What is the Intercloud Medium?


Stars are like headlights in a fog bank that’s impossibly thick in some places, and so thin as to be transparent in others. Sometimes, we get lucky enough for starlight to light up the fog. Other times, stars shine straight through it.

That “fog” is the interstellar medium. I’ve covered it in several posts already. We’ve gone over nebulae, the visible evidence of the stuff between the stars. I’ve talked about ways to study the interstellar medium. And I’ve introduced you to cool clouds, the clouds of mostly neutral hydrogen gas.

Now I want to introduce you to the intercloud medium. It’s different from cool HI clouds in that it’s ionized, rather than neutral.

But what exactly does that mean? Continue reading

Solar Weather
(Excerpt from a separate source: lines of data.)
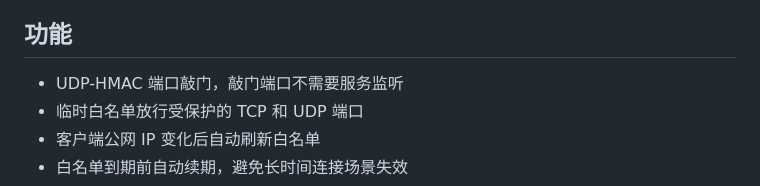
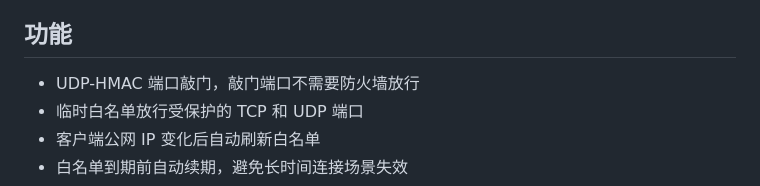
Before and after one commit to leconio/knockport, a Markdown page: README.zh-CN.md, the part around the change. Drawn GitHub-style.

```diff
--- a/README.zh-CN.md
+++ b/README.zh-CN.md
@@ -10,7 +10,7 @@ KnockGate 使用 `libpcap` 抓包，不监听敲门端口；使用 HMAC 校验
 
 ## 功能
 
-- UDP-HMAC 端口敲门，敲门端口不需要服务监听
+- UDP-HMAC 端口敲门，敲门端口不需要防火墙放行
 - 临时白名单放行受保护的 TCP 和 UDP 端口
 - 客户端公网 IP 变化后自动刷新白名单
 - 白名单到期前自动续期，避免长时间连接场景失效
```
Also changed, not shown: README.md (+1 -1 lines).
When you hear the word “weather,” you probably think of clouds and lightning bolts and rainstorms. Maybe, if you live in particularly high elevation or latitude, you think snowstorms or even blizzards.

We humans are used to these weather patterns. They’re the norm here on Earth. But would you be surprised to hear that the sun has weather of its own?

The sun doesn’t have clouds. Electricity doesn’t crackle through its atmosphere and build up as lightning. Its surface sits comfortably at about 5800 K, which is 9980°F and 5526°C—so it doesn’t even get close to cold enough for rain or snow.

So what kind of weather does the sun have? Continue reading